The city of Meridian, which seemed distant from the hospital a century ago, has surrounded the hospital; and today East Mississippi State Hospital is part of a growing area of schools, recreational areas, and special support services for the community. Except for services to the severely physically ill, EMSH provides inpatient services for adults and adolescents requiring psychiatric or substance abuse treatment as well as nursing home services. In addition, the hospital operates a continuum of community based services such as training center, halfway house, group homes, supervised apartments and a psychosocial center.
The future of East Mississippi State Hospital seems bright for the staff but brighter still for the citizens of Mississippi who are in need of the unique services the hospital offers.
The cemetery is located at the far end of 22nd Street about two blocks from the hospital campus.
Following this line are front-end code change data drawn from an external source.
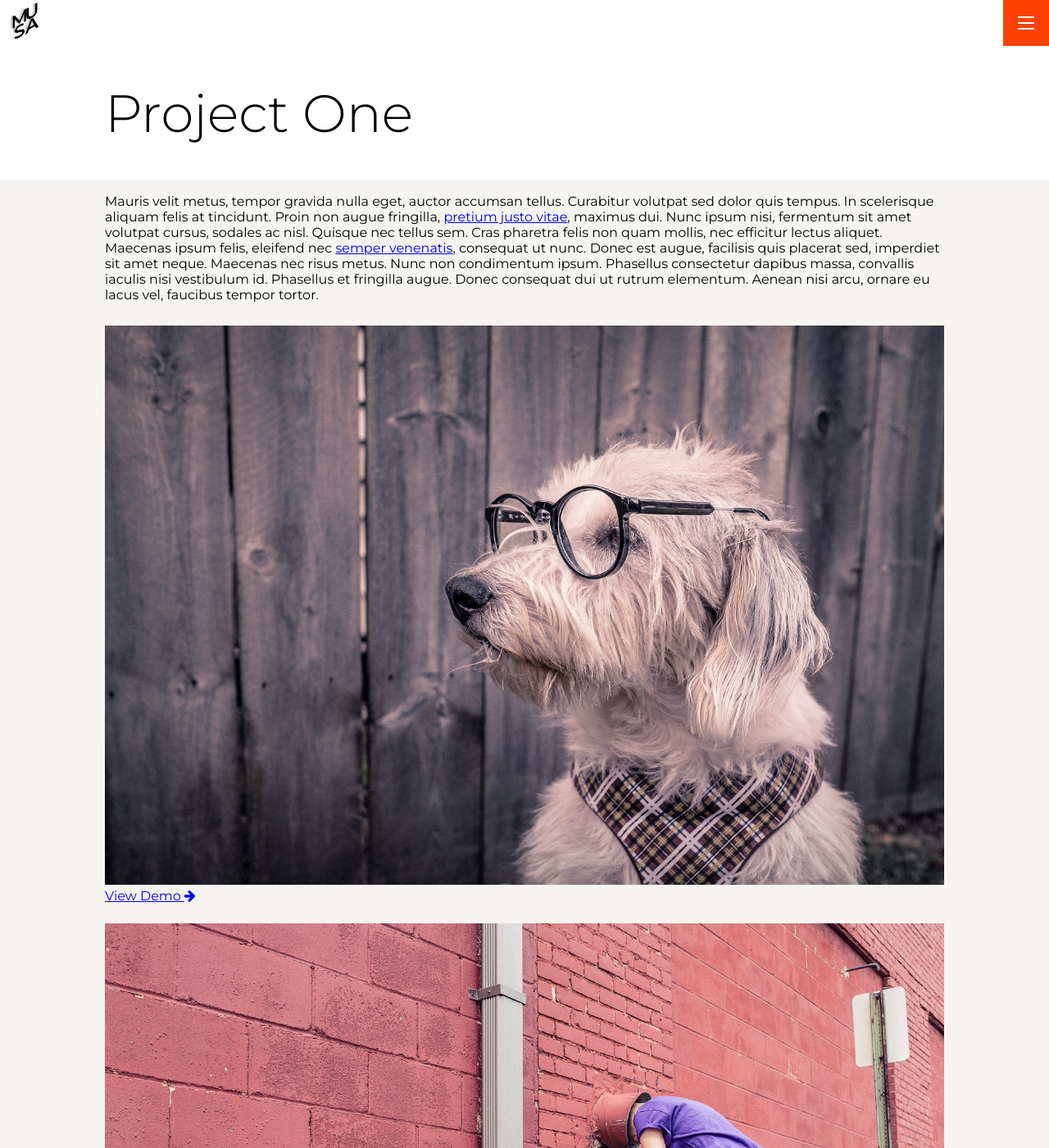
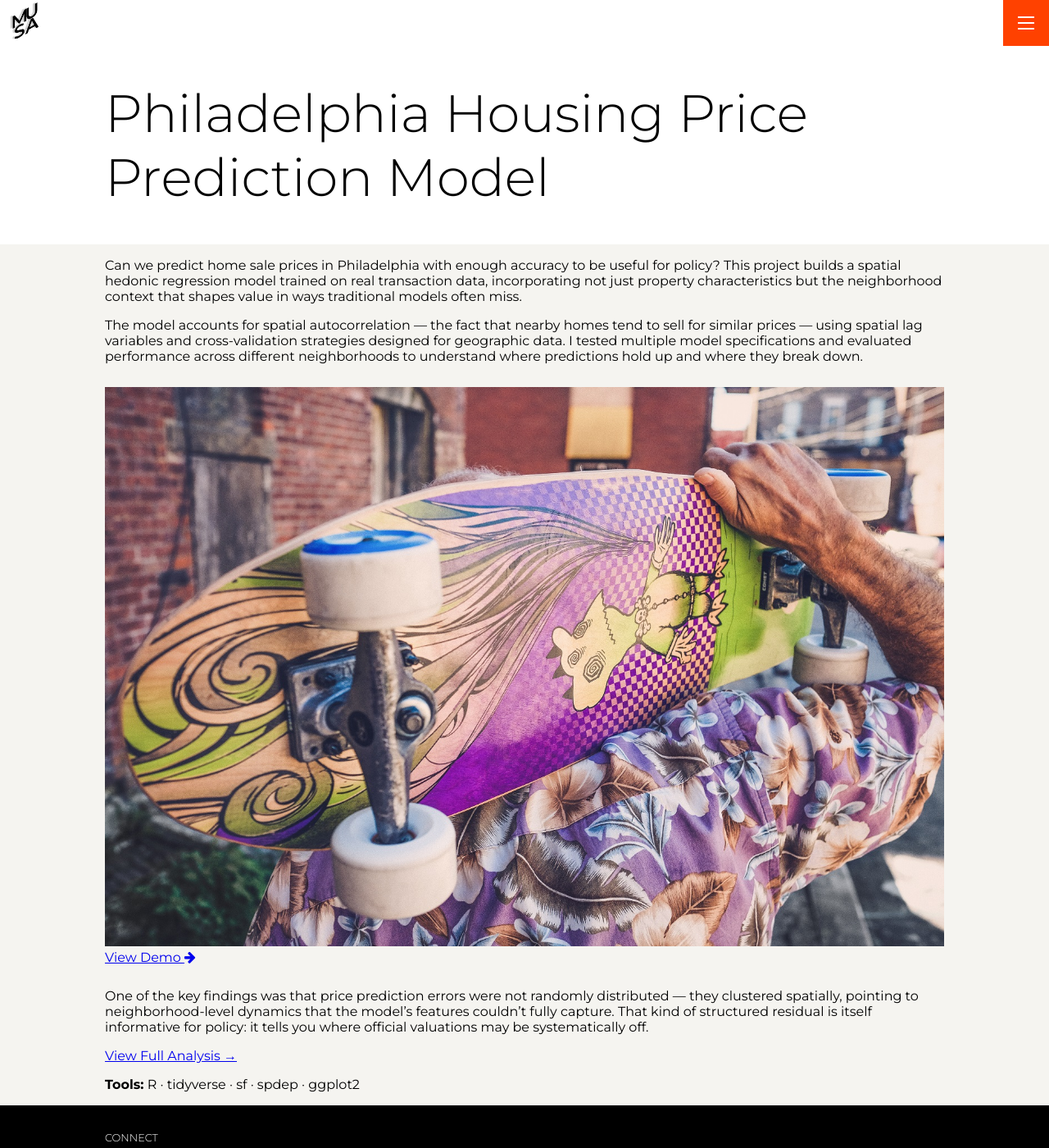
Before and after one commit to lluluciano0505/luciano_musa, a Jekyll site: the page built from _projects/proj-1.md, in a window 1280 px wide and 1400 px high. Shown: the whole window at 82% size. Built offline with Jekyll 4.4.1, drawn with Linux system fonts in a browser that asks for light colours.

Commit message:
project1

```diff
--- a/_projects/proj-1.md
+++ b/_projects/proj-1.md
@@ -1,10 +1,17 @@
 ---
 layout: post
-title: 'Project One'
+title: 'Philadelphia Housing Price Prediction Model'
 thumbnail: /assets/img/projects/proj-1/thumbnail.jpg
 ---
-Mauris velit metus, tempor gravida nulla eget, auctor accumsan tellus. Curabitur volutpat sed dolor quis tempus. In scelerisque aliquam felis at tincidunt. Proin non augue fringilla, [pretium justo vitae](#), maximus dui. Nunc ipsum nisi, fermentum sit amet volutpat cursus, sodales ac nisl. Quisque nec tellus sem. Cras pharetra felis non quam mollis, nec efficitur lectus aliquet. Maecenas ipsum felis, eleifend nec [semper venenatis](#), consequat ut nunc. Donec est augue, facilisis quis placerat sed, imperdiet sit amet neque. Maecenas nec risus metus. Nunc non condimentum ipsum. Phasellus consectetur dapibus massa, convallis iaculis nisi vestibulum id. Phasellus et fringilla augue. Donec consequat dui ut rutrum elementum. Aenean nisi arcu, ornare eu lacus vel, faucibus tempor tortor.
 
-{% include image.html url="http://www.gratisography.com" image="projects/proj-1/dog.jpg" %}
+Can we predict home sale prices in Philadelphia with enough accuracy to be useful for policy? This project builds a spatial hedonic regression model trained on real transaction data, incorporating not just property characteristics but the neighborhood context that shapes value in ways traditional models often miss.
 
-{% include image.html url="http://www.gratisography.com" image="projects/proj-1/wall.jpg" %}
+The model accounts for spatial autocorrelation — the fact that nearby homes tend to sell for similar prices — using spatial lag variables and cross-validation strategies designed for geographic data. I tested multiple model specifications and evaluated performance across different neighborhoods to understand where predictions hold up and where they break down.
+
+{% include image.html url="https://lluluciano0505.github.io/Jingqi_Data_Policy_Portfolio/assignments/midterm/appendix_nolog.html" image="projects/proj-1/thumbnail.jpg" %}
+
+One of the key findings was that price prediction errors were not randomly distributed — they clustered spatially, pointing to neighborhood-level dynamics that the model's features couldn't fully capture. That kind of structured residual is itself informative for policy: it tells you where official valuations may be systematically off.
+
+[View Full Analysis →](https://lluluciano0505.github.io/Jingqi_Data_Policy_Portfolio/assignments/midterm/appendix_nolog.html)
+
+**Tools:** R · tidyverse · sf · spdep · ggplot2
```
Also changed, not shown: 1 other file.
There is no parking except directly in front of the locked gate, in the street. As of 2017 it is kept neatly. The more recent markers are at the far end of the cemetery on the right hand side, below a gravel drive. The oldest appear to be on the left hand side and over the rise of the hill. Not all markers are in place - having been disturbed and strewn about. The oldest markers lie flush with the ground and each bears only the decedent's hospital number. About half of the markers are newer granite blocks that rise about four inches from the ground and bear name and dates. There are a handful of markers that appear to have been erected by families. The cemetery listing on Find a Grave is incomplete.
Main Image Gallery: East Mississippi State Hospital
- From hospital's own web page.